Maturing believably from precocious pre-teen to bushy-tailed high schooler to devil-may-care 20something to older-but-sadly-wiser adult, Holding The Man star Jones does not shy away from the warts-and-all nature of Conigrave’s self-portrait, yet never does the young Aussie lose sight of Tim’s humanity as time, events, and an actor’s powerful work reveal the depth of a man’s love and devotion despite early evidence to the contrary.
Yeend is given considerably less to do as John, but what he does he does quite marvelously indeed, making Tim’s need to stray a head-scratcher while at the same time making it easy to see why, when the chips are down, John is well worth any sacrifice that might be required of his lover.
As for the sensational Down Under quartet who bring the multitude of characters surrounding Tim and John to vibrant life, audience members can count themselves lucky to be making the acquaintance of silver-foxy Cameron Daddo, teen-idol-icious Luke O’Sullivan, girl-next-door captivating Adrienne Smith, and the simply stunning Roxane Wilson. Age/gender-bending to perfection in role after role after role, the foursome give us vivid vignettes of horny high school boys (the slumber party jerk-off sequence is a hoot), university queers, drama schoolers and staff, doctors, AIDS patients, and more queens than you’ll find in any deck of cards. At one point the quartet even team together to play a car. That’s right. A car! Daddo and Wilson deserve special snaps for creating two distinct sets of parents, O’Sullivan’s turn as Juliet’s mum is a particular keeper, and Smith gets extra points for acing her mostly male parts in addition to the lovely Juliet (Understudies James Monarski and Laura Pike merit a round of applause for undertaking the daunting challenge of covering every single role.)

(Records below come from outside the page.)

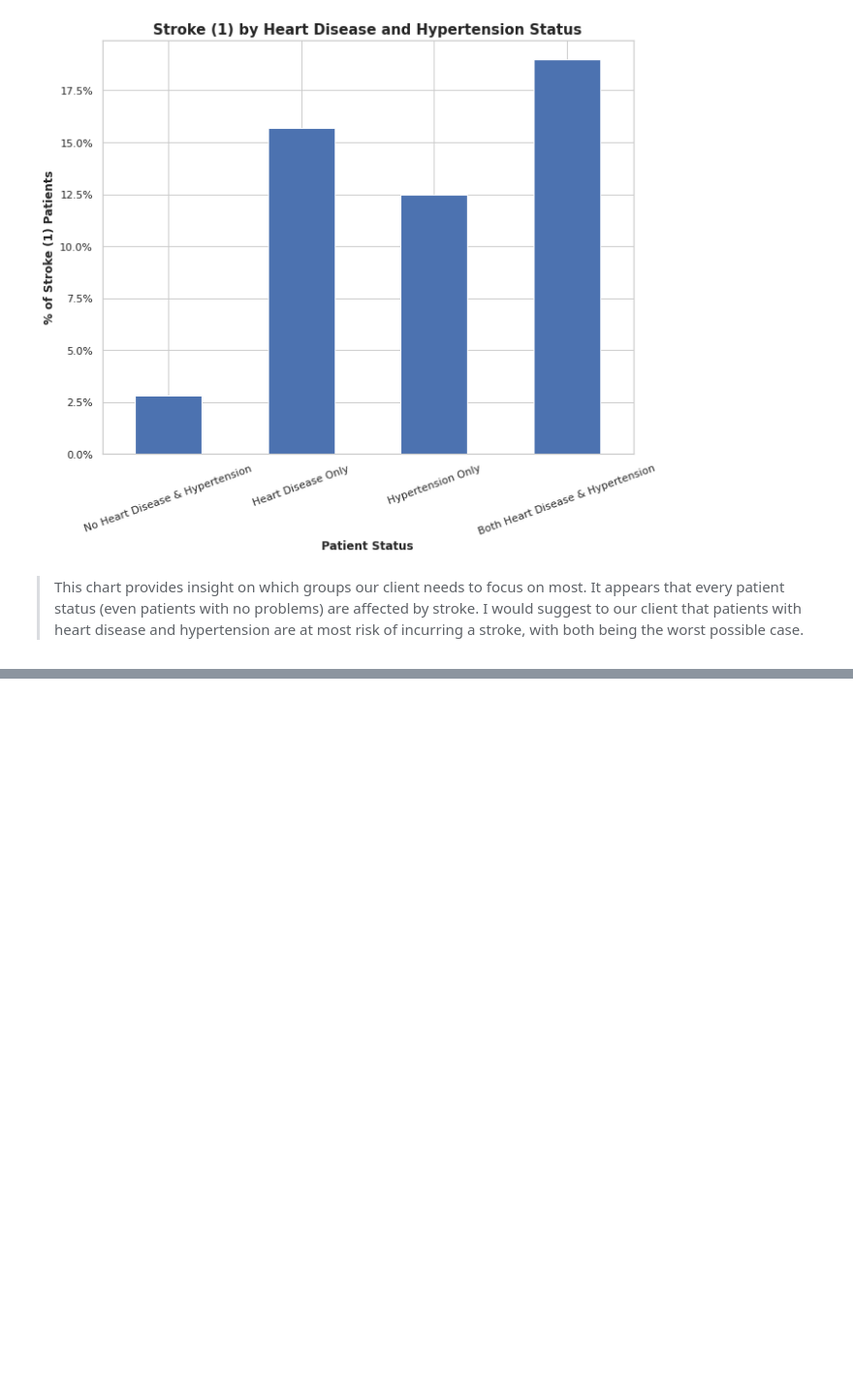
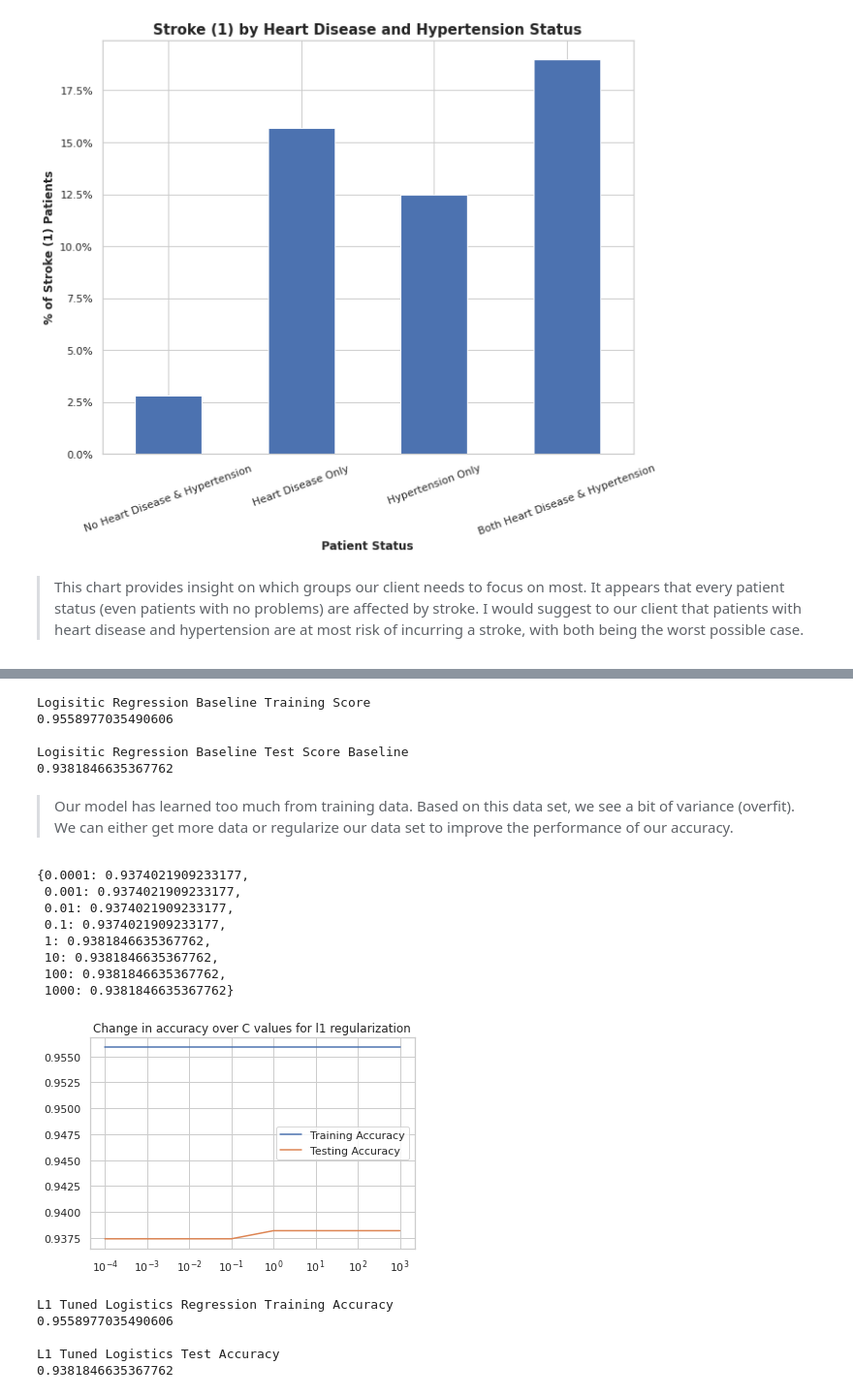
Before and after one commit to bradshawjoshua/Early-Detection-Stroke, a Jupyter notebook: Early_Detection_of_Stroke.ipynb, the cells around one changed output, grey strips where cells are left out. Shown at 97% size. Drawn from its saved outputs; the diff is of its cells as text; code cells hidden in the pictures; blank space fills up the shorter version.

```diff
--- a/Early_Detection_of_Stroke.ipynb
+++ b/Early_Detection_of_Stroke.ipynb
@@ -532,0 +563,6 @@ plt.show()
+# %%
+#creating my column transfomer nesting the tuples to and using remainder drop
+column_transformer = make_column_transformer(number_tuple, cat_tuple, remainder='drop')
+# %%
+#fitting on train only
+column_transformer.fit(X_train)
@@ -532,0 +637,9 @@ plt.show()
+# %%
+#trying a default Logistics Regression model in the pipeline
+logreg = LogisticRegression()
+
+#making the pipeline with the column_transformer
+logreg_pipe = make_pipeline(column_transformer, logreg)
+# %%
+#fitting on training data only
+logreg_pipe.fit(X_train, y_train)
@@ -532,0 +659,65 @@ plt.show()
+# %%
+#printing the accuract of the training and test score
+print('Logisitic Regression Baseline Training Score')
+print(logreg_pipe.score(X_train, y_train))
+print('\nLogisitic Regression Baseline Test Score Baseline')
+print(logreg_pipe.score(X_test, y_test))
+# %% [output]
+Logisitic Regression Baseline Training Score
+0.9558977035490606
+
+Logisitic Regression Baseline Test Score Baseline
+0.9381846635367762
+# %% [markdown]
+>Our model has learned too much from training data. Based on this data set, we see a bit of variance (overfit). We can either get more data or regularize our data set to improve the performance of our accuracy.
+# %%
+# create a list of c values and empty lists for scores
+c_values = [0.0001, 0.001, 0.01, 0.1, 1, 10, 100, 1000]
+train_scores = []
+test_scores = []
+#iterative over the c values
+for c in c_values:
+
+  # instantiate a model with each value of c and fit it on the data
+  log_reg_1 = LogisticRegression(C=c, max_iter=1000, solver='liblinear', penalty='l1')
+  log_reg_pipe = make_pipeline(column_transformer, log_reg_1)
+  log_reg_pipe.fit(X_train, y_train)
+
+  # add the training and testing scores to our scores lists
+  train_scores.append(log_reg_pipe.score(X_train, y_train))
+  test_scores.append(log_reg_pipe.score(X_test, y_test))
+
+#plot the change in accuracy as we change the value of C
+fig, ax = plt.subplots(1,1)
+ax.plot(c_values, train_scores, label='Training Accuracy')
+ax.plot(c_values, test_scores, label='Testing Accuracy')
+ax.set_xticks(c_values)
+ax.set_title('Change in accuracy over C values for l1 regularization')
+ax.legend()
+
+#set the x axis to a logarithmic scale to show the values of C in even intervals
+ax.set_xscale('log')
+# print a dictionary of values of C and accuracy scores
+{c:score for c, score in zip(c_values, test_scores)}
+# %% [output]
+{0.0001: 0.9374021909233177,
+ 0.001: 0.9374021909233177,
+ 0.01: 0.9374021909233177,
+ 0.1: 0.9374021909233177,
+ 1: 0.9381846635367762,
+ 10: 0.9381846635367762,
+ 100: 0.9381846635367762,
+ 1000: 0.9381846635367762}
+[figure, added]
+# %%
+#printing the accuracy of the training and test score
+print('L1 Tuned Logistics Regression Training Accuracy')
+print(log_reg_pipe.score(X_train, y_train))
+print('\nL1 Tuned Logistics Test Accuracy')
+print(log_reg_pipe.score(X_test, y_test))
+# %% [output]
+L1 Tuned Logistics Regression Training Accuracy
+0.9558977035490606
+
+L1 Tuned Logistics Test Accuracy
+0.9381846635367762
```
Also changed, not shown: parts of 72 cells of this notebook.
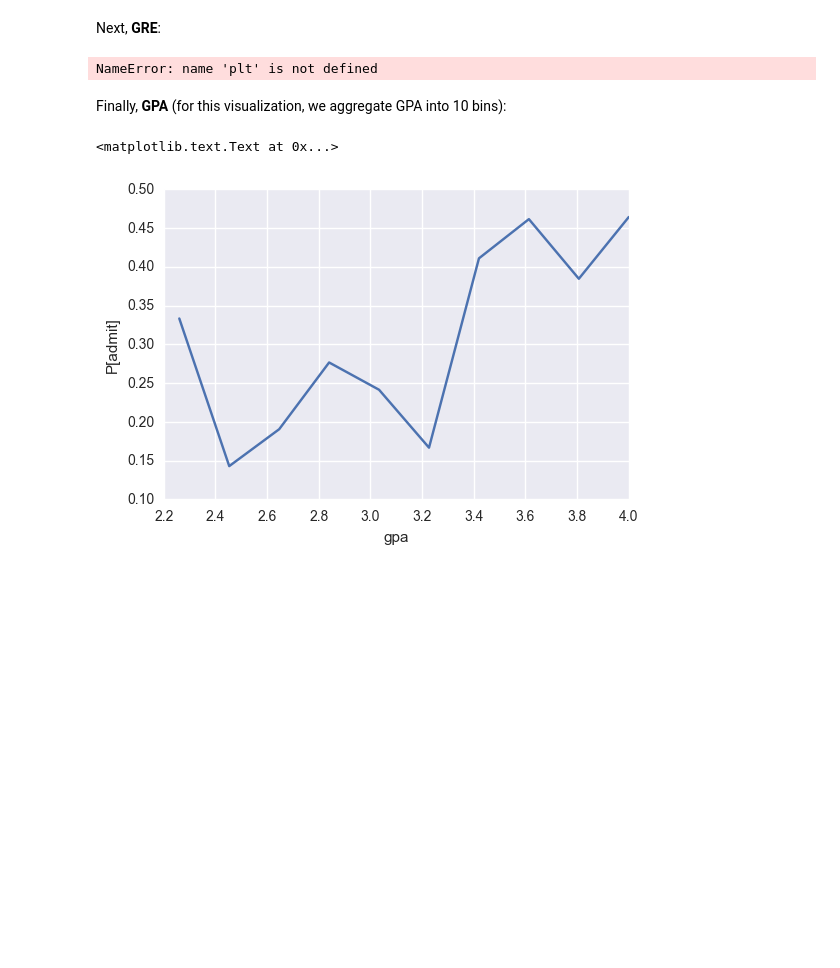
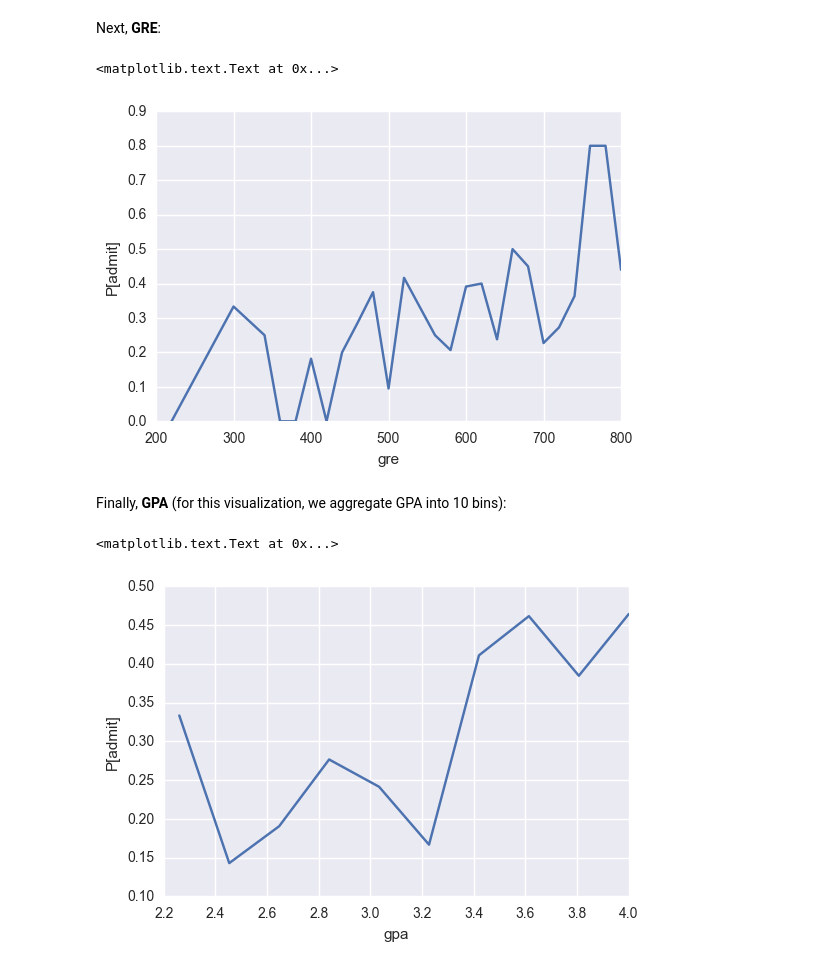
Before and after one commit to mcrovella/CS506-Computational-Tools-for-Data-Science, a Jupyter notebook: 18-Regression-II-Logistic.ipynb, the cells around one changed output. Cells and saved outputs as stored; diff of their text form; code cells hidden in the pictures; blank space fills up the shorter version.

```diff
--- a/18-Regression-II-Logistic.ipynb
+++ b/18-Regression-II-Logistic.ipynb
@@ -120,9 +151,10 @@ Next, __GRE__:
 # %%
 plt.plot(df.groupby('gre').mean()['admit'])
 plt.xlabel('gre')
-plt.ylabel('P[admit]')
+_=plt.ylabel('P[admit]')
 # %% [output]
-NameError: name 'plt' is not defined
+<matplotlib.text.Text at 0x...>
+[figure, added]
 # %% [markdown]
 Finally, __GPA__ (for this visualization, we aggregate GPA into 10 bins):
 # %%
```
Also changed, not shown: parts of 69 cells of this notebook.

Last but not least, mention must be made of the use of Ferguson’s life-size puppets in Act Two, an inspired playwright’s concept executed with devastating power by Moss and company.
Holding The Man is produced by Nick Hardcastle and Jones with Mike Abramson. Peter Blackburn is assistant director. Christopher Basile is stage manager and Angelo Domingo is assistant stage manager. Jackie Diamond is company manager. Jean-Louis Rodrigue is movement specialist.
When I first got word of Australian Theatre Company three months ago, I knew in an instant that whatever else might be playing on Saturday May 10, I would cancel everything to be at the Matrix for Opening Night.
Not only did Holding The Man fulfill my hopes and expectations, it exceeded them, and they were high indeed.
Welcome to Los Angeles, ACT. Stick around for a while. I can’t wait to see what else you’ve got up your sleeve.
Matrix Theatre, 7657 Melrose Avenue, Los Angeles.
May 10, 2014
Photos: Suzanne Strong